In college, you do a lot of stuff, and at the end of college, hopefully, you get this degree, this piece of paper, and with that comes the promise of job security, of a steady decent paying job. After that, with that job, you can get an apartment and fill it with stuff. And if you weren’t able to attract a mate in college, you surely can now with your apartment full of stuff. Two to three years later, you may have some kids, you may get a promotion, upgrade to a house and you continue this cycle for the next 30 to 40 years of your life until you reach the promised land: retirement when all your hard work pays off.
Now there’s nothing inherently wrong with this script unless you don’t want it. And we recognise that that kitchen table that we were living a life based on this default script and we did not want it.
So we said: what do we want? That took some time to explore but we figured out that we wanted a clean slate. We wanted to wipe away all the crap that was in our life, that was in our apartment. All this acquisition of the next thing, the next new version. We wanted to just wipe it all away.
So we were going to sell all of our stuff down to two backpacks that we can carry with us. We were going to pay off the $18,000 in consumer debt, which represented our most irresponsible spending. And we were going to spend the year back in Australia as a young family. That was our passionate goal that we set.
One year later, my wife Courtney took this picture. This is me and my daughter Milligan. She’s three and a half now; she is one in this picture. We’re sitting on a plane on the runway in Indianapolis, Indiana.
The year between the kitchen table in this picture was a tough one. We had to analyse a lot of things and look inside at a picture of ourselves that wasn’t the one we wanted people to see. It wasn’t the one that we projected. We had to change a lot of habits and a lot of beliefs in order to get there. But we were able to do it. When we boarded this plane we had two backpacks full of possessions to our name. None of the $18,000 debt that we started with and we were on our way to Australia.

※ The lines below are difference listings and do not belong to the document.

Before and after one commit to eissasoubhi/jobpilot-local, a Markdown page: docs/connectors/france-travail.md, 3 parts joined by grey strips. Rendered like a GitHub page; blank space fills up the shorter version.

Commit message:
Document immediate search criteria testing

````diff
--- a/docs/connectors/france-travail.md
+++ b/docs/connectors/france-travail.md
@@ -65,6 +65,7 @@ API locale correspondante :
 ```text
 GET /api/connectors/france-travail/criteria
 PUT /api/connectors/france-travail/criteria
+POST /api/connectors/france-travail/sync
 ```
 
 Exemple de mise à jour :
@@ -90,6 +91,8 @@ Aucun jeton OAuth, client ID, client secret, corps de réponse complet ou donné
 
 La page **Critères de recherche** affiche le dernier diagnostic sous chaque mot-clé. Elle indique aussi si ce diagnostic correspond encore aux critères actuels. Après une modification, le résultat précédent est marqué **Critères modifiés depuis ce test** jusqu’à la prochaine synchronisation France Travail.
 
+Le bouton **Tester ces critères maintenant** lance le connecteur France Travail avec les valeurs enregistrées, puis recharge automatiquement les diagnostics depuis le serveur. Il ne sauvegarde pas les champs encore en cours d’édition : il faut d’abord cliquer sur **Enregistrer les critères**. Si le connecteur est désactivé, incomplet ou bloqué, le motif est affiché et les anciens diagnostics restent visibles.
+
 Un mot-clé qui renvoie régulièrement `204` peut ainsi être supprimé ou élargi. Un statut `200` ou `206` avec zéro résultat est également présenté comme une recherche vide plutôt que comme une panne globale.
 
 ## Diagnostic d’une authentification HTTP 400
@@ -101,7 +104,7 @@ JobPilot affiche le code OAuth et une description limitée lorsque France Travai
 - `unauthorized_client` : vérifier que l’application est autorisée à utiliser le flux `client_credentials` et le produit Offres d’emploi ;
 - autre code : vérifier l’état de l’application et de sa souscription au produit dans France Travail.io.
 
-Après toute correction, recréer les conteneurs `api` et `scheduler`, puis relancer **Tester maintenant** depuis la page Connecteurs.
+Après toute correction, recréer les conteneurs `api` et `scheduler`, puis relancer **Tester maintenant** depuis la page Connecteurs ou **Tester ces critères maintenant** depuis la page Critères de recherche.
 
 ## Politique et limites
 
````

From Indianapolis, we head to Chicago, from Chicago to LA, layover in LA, we head to Sydney. From Sydney we went to Cairns, Australia which is a city that’s just off the coast of the Great Barrier Reef. 28 consecutive hours of flying with a one-year-old, I’d show you some pictures of what we looked like when we landed but we made a marital pact that no living human would ever see those pictures. But I will show you one more picture from our travels.
I could just sit up here and show you a slide show. But I’m just going to show you one more. It’s this one, also again taken by my wife, so you can see she’s a great photographer.

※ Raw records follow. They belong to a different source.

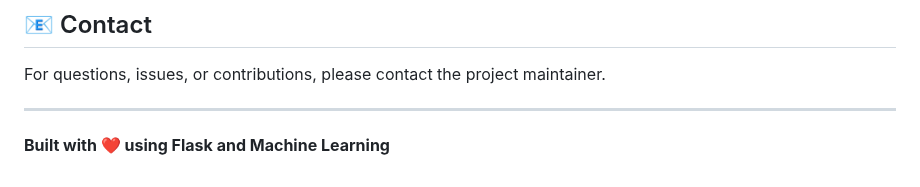
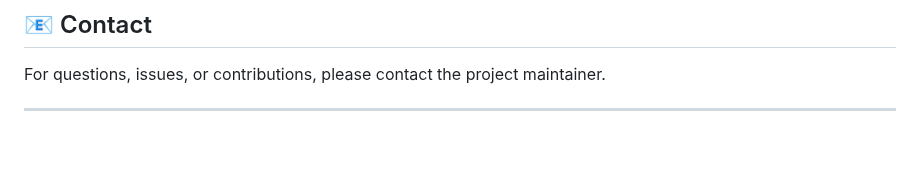
Before and after one commit to Subham-KRLX/Healthcare_Bot, a Markdown page: README.md, the part around the change. Drawn GitHub-style; blank space fills up the shorter version.

Commit message:
Remove built with statement from README
Removed the built with statement from the README.

```diff
--- a/README.md
+++ b/README.md
@@ -372,5 +372,3 @@ This application is a demonstration project and should NOT be used for actual me
 For questions, issues, or contributions, please contact the project maintainer.
 
 ---
-
-**Built with ❤️ using Flask and Machine Learning**
```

This was off the coast of [Tansy], three to four weeks into our trip, it’s a little island called Magnetic Island. And on Magnetic Island, we were staying at a little bed and breakfast after taking a ferry to get out there. And we went on about a 30-minute hike and through the hike, we saw Wallabies right across the path. We saw koala mom and a baby koala and a tree, and it was like we were in a movie almost.
And when we got to the top of the hike we looked out over this isolated beach that was private and it just really hit me, because a feeling I haven’t felt before but it hit me like a ton of bricks. And I realised that we were living our dream. But don’t get me wrong, there was a long list of things we had no idea what we were doing, even at this point while traveling, especially with the kid. We were still learning and exploring but for better or worse for the ups and downs, we were the ones writing the script. We were the ones that were finally in control of our life.
Now I realise not everyone in this crowd wants to sell their stuff and backpack in Australia. That was our definition of freedom three years ago. It’s even changed now. But what I do know is that you need to define what freedom looks like in your life. And you need to take steps starting today to realise that.
Where does it start for most people? It starts right here with your crap. Look at the crap, it’s almost overflowing. Right, it’s almost overflowing into the cars that are in the driveway. And right now it seems like a little bit maybe of an extreme example. But the more I think about it, how many of you have friends that have garages or spare bedrooms or junk drawers or closets that look not too far away from this. It’s really not even that extreme. It’s almost more of the norm.
But I have a question for you. What happens when this person loses their job? What happens when they’re offered a better job in a different city? What happens when they need to adapt either physically, emotionally, financially to any situation that comes up in life?
The answer is at best they’re restricted, they’re held back, they’re clogged, they’re congested from adapting to any sort of change because of the amount of crap they’ve brought into their life. But we do have an out. We have a little neat trick that we do if we have to make a transition with all this crap, we put it here.
Do you realise we have created an entire multi-billion dollar industry around storing our old crap, so we can make a transition and buy new crap? Think about it. Right now there is 2.2 billion square feet of storage space in the United States alone. This is mind-blowing. Every man, woman, and child could stand shoulder to shoulder just like this under covered storage space if we had to in the United States.
So what’s the deal? You know, why are we so obsessed with buying new stuff yet so reluctant to hold on to our old stuff? How have we bought into this addiction?
And I think it’s because we’ve been sold a myth. And the myth is that acquiring things in our life in the pursuit of a living environment filled with things is going to grant us security. Most of us take it so far even to say it’s going to grant us happiness.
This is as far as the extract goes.